They were hired to determine whether it was possible.

They were hired to help us unravel the technical issues surrounding the Government decision.

There are major technical issues.

The Deputy is right in saying there are major technical issues. However once the Cabinet took the decision to follow this route, we needed good professional advice on how to deal with it. Aer Rianta is a public liability company and there are plc rules as well as EU regulations surrounding the maintenance of capital. We are working our way solidly through those complicated issues and the consultants are helping us implement them. The advisers are not engaged to decide or even advise on the policy but to implement and unravel some difficult technical issues. We are making good progress and I am satisfied that the Department of Finance and the Government are comfortable with the pace and quality of the work.

When will we see the legislation?

I hope to be able to introduce it as soon as I possibly can. It will be after we deal with these issues.

It will certainly be in this session.

What happened to the January deadline?

As the Deputy pointed out — perhaps she should give herself some credit — there are serious technical issues, which resulted in me not being able to meet the deadline. There are serious issues relating to capital maintenance. However we have been working our way through them and are nearly done with them. I am pleased that the legislation now appears quite solid. If this process means slipping by a month or two, so be it. When I give a time estimate, it is merely an estimate. If I run into an unanticipated issue——

Such as the unions.

—— I must deal with that.

This issue should have been anticipated.

When the Government made the decision last July, it said it should be implemented by July 2004. We are well within that timeframe

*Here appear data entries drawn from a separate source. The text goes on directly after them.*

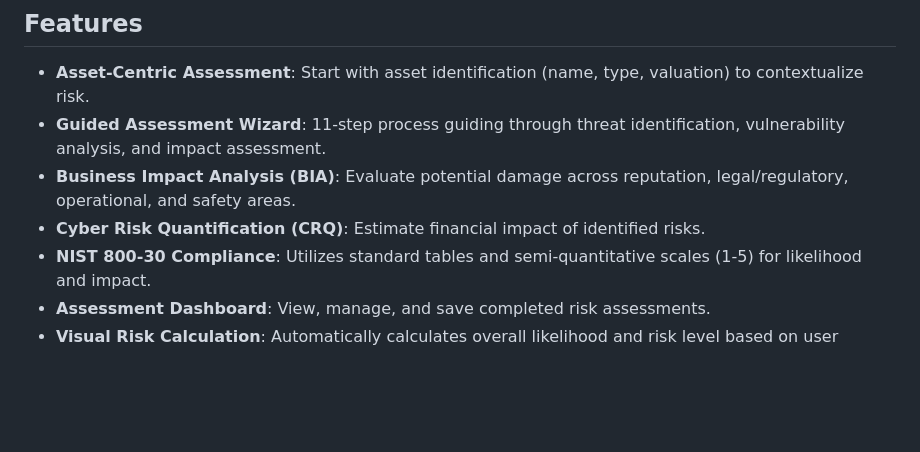
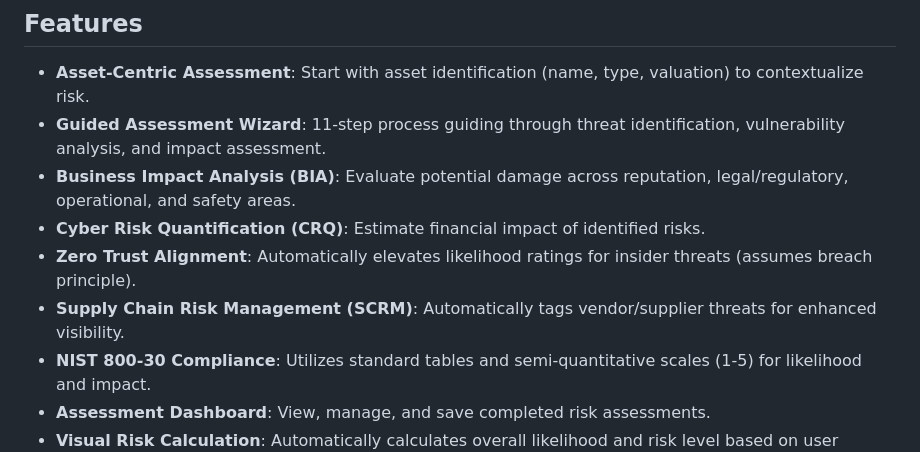
Before and after one commit to silver3parre/AIrisk, a Markdown page: README.md, the part around the change. Rendered like a GitHub page; blank space fills up the shorter version.

```diff
--- a/README.md
+++ b/README.md
@@ -8,6 +8,8 @@ A web-based guided risk assessment tool based on NIST Special Publication 800-30
 - **Guided Assessment Wizard**: 11-step process guiding through threat identification, vulnerability analysis, and impact assessment.
 - **Business Impact Analysis (BIA)**: Evaluate potential damage across reputation, legal/regulatory, operational, and safety areas.
 - **Cyber Risk Quantification (CRQ)**: Estimate financial impact of identified risks.
+- **Zero Trust Alignment**: Automatically elevates likelihood ratings for insider threats (assumes breach principle).
+- **Supply Chain Risk Management (SCRM)**: Automatically tags vendor/supplier threats for enhanced visibility.
 - **NIST 800-30 Compliance**: Utilizes standard tables and semi-quantitative scales (1-5) for likelihood and impact.
 - **Assessment Dashboard**: View, manage, and save completed risk assessments.
 - **Visual Risk Calculation**: Automatically calculates overall likelihood and risk level based on user inputs.
```
Also changed, not shown: ARCHITECTURE.md (+6 -0 lines).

Does the Minister expect to meet that deadline?

I fully expect to meet that deadline.

Would the Minister put money on it?

Whose money? This is my expectation at this stage. We have to complete the work with the consultants and I have undertaken to share more information and have further discussions with the unions, which I will do. I believe we can do all that and complete the legislation as soon as possible

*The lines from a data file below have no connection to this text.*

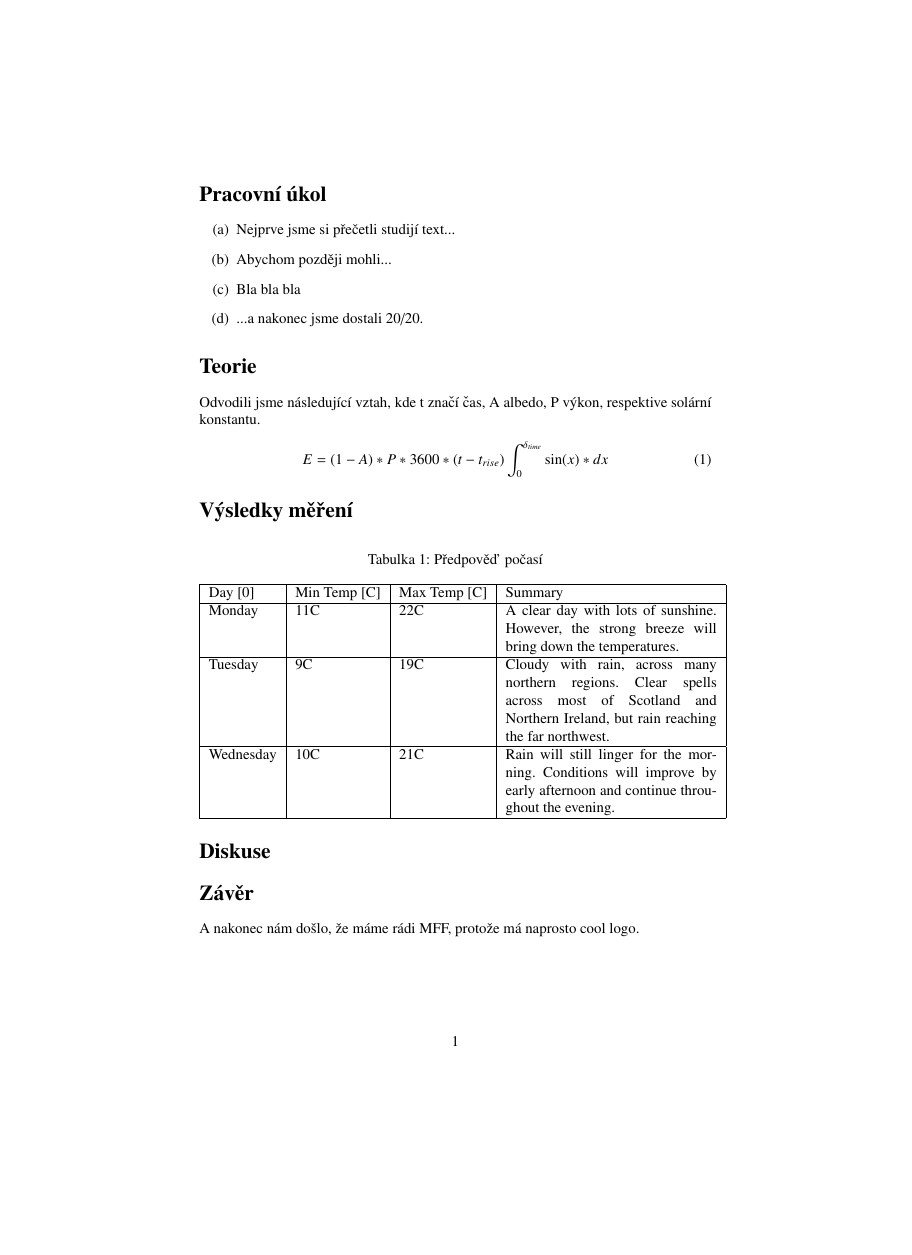
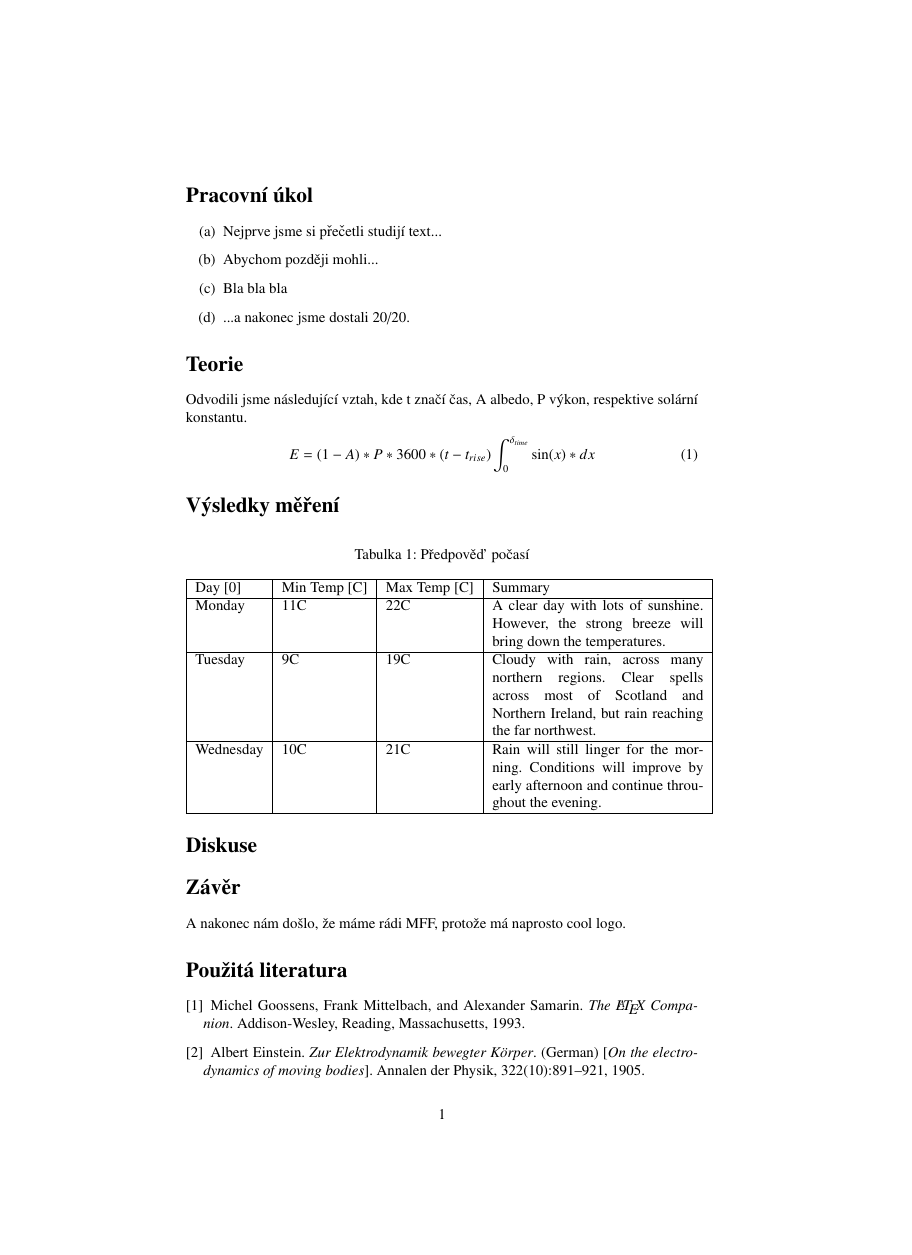
Before and after one commit to PatriktheAstronomer/Praktikum, a LaTeX document (Template.tex): page 1 of 2, the shorter picture padded with empty space. Compiled offline with pdfLaTeX.

Commit message:
Changed size so it better fits to A4 format

```diff
--- a/Template.tex
+++ b/Template.tex
@@ -1,4 +1,4 @@
-\documentclass{article}
+\documentclass[a4paper]{article}
 \usepackage[utf8]{inputenc}
 \usepackage[czech]{babel}
 \usepackage[T1]{fontenc}
```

How will the Minister ensure capital investment will be available for each of the three airports? It seems he is only hoping to generate that capital from passenger numbers, which will be insufficient. On 20 November he stated that a decision on a second terminal for Dublin Airport would go before Government within a couple of weeks. As that has a significant impact on the viability of Dublin Airport, will he elaborate on it?

What are the Minister's views on last week's proposal by the Aer Rianta board, which includes the two chairpersons designate?

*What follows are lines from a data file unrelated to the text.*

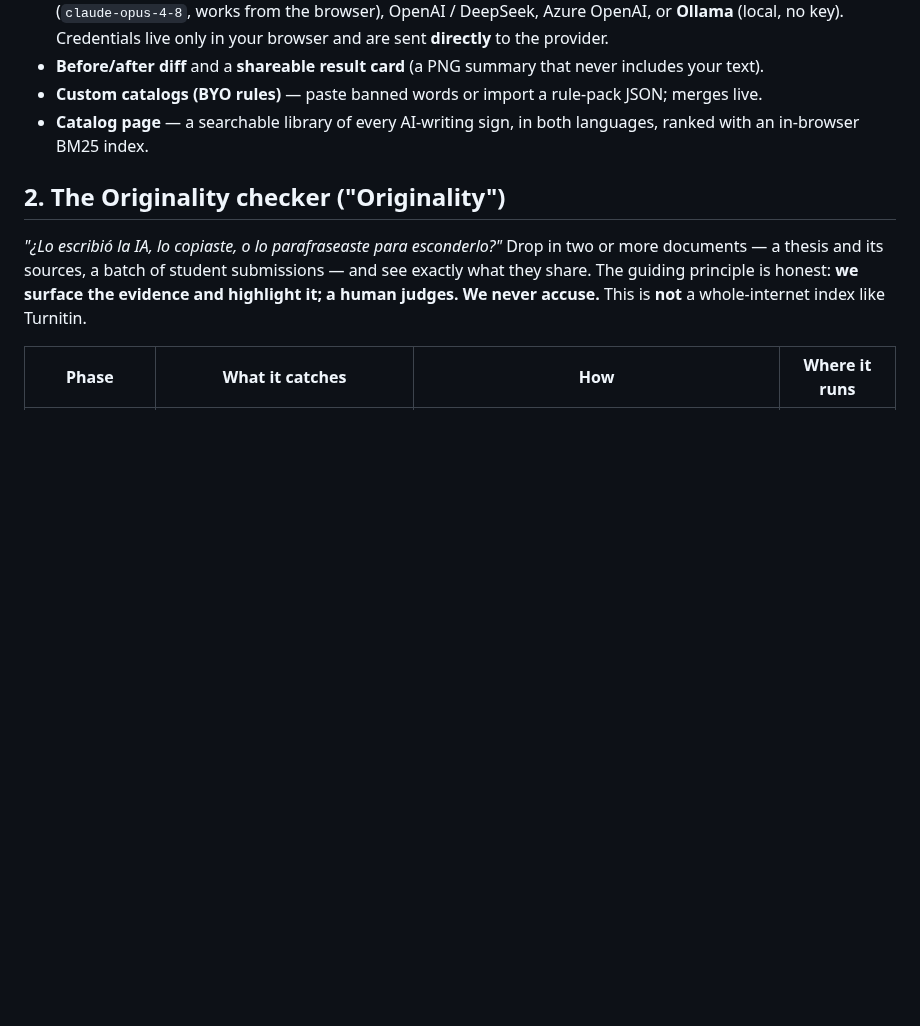
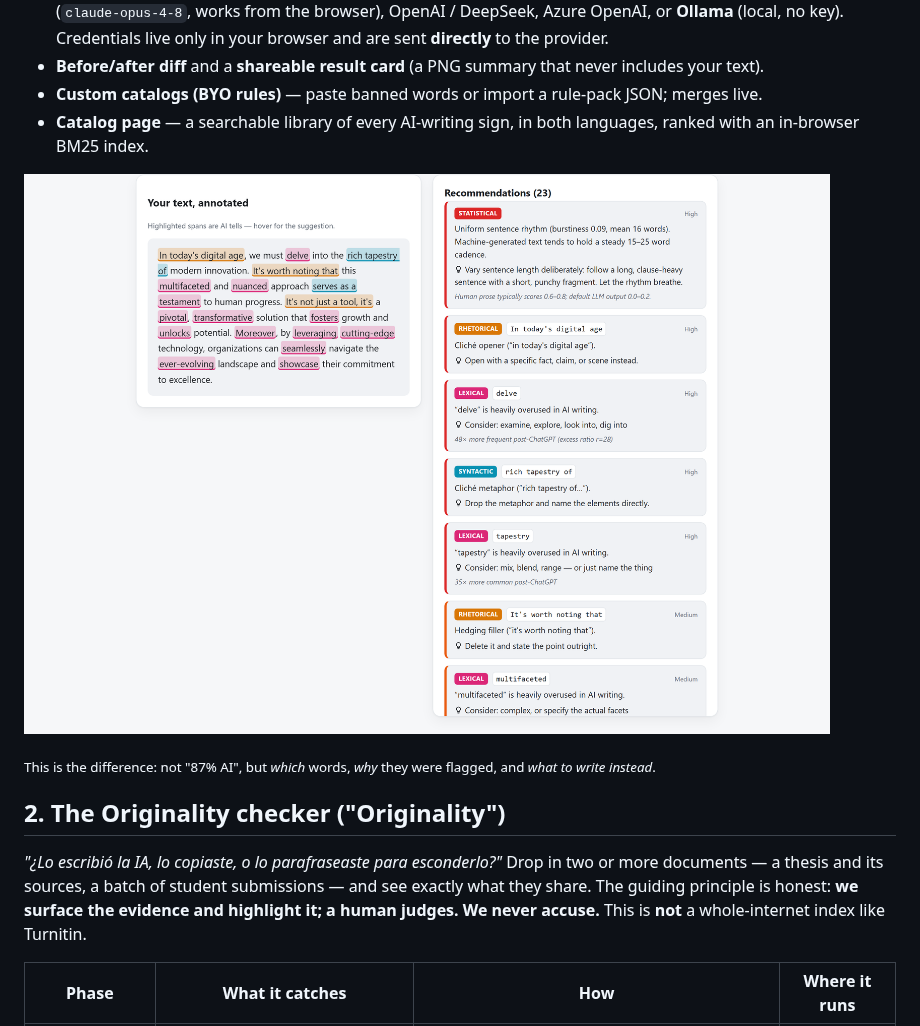
Before and after one commit to peopleworks/SignsofAI, a Markdown page: README.md, the part around one of its changes. GitHub-like rendering; pictures changed too: Docs/screenshots/evidence.png (added); blank space fills up the shorter version.

```diff
--- a/README.md
+++ b/README.md
@@ -52,6 +56,10 @@ statistics, and per-finding fixes update **as you write**.
 - **Catalog page** — a searchable library of every AI-writing sign, in both languages, ranked with an
   in-browser BM25 index.
 
+![The annotated text with every AI tell highlighted, beside the recommendation list explaining and fixing each one](Docs/screenshots/evidence.png)
+
+<sub>This is the difference: not "87% AI", but *which* words, *why* they were flagged, and *what to write instead*.</sub>
+
 ## 2. The Originality checker ("Originality")
 
 *"¿Lo escribió la IA, lo copiaste, o lo parafraseaste para esconderlo?"* Drop in two or more documents —
```
Also changed, not shown: other parts of README.md (+8 -0 lines), Docs/screenshots/originality.png (added), 1 other file.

I welcome the general thrust of last week's decision. The company has financial projections and the new chairpersons will be involved in updating those. The new chairpersons, along with the outgoing board, undertook to assist and produce broad financial projections and I thank them for that effort.

What about a business plan?

It is up to the new authorities to decide on future business plans. This was where I had a difference of opinion. I disagreed with the outgoing authority presenting fully-fledged business plans, which would have to be implemented by an incoming authority. The incoming authority must be at the centre of that. Subject to that I have no difficulty with the board or Aer Rianta.

The Minister should have a business plan.

We must proceed to the next question.

What are the answers to my questions about the terminal and the capital adequacy?

I am confident that the airports without the debts attached to them will be viable. Those figures are being concluded. From that, capital will be made available to develop the airports. Cork Airport will have a brand new terminal. Shannon Airport can handle approximately 4 million passengers but only caters for approximately 2.2 million or 2.3 million at present. Enormous capacity exists and I am satisfied that capital investment will be available if difficulties arise.

We must proceed to the next question.

I cannot deal with the other issue raised by the Deputy as time has run out.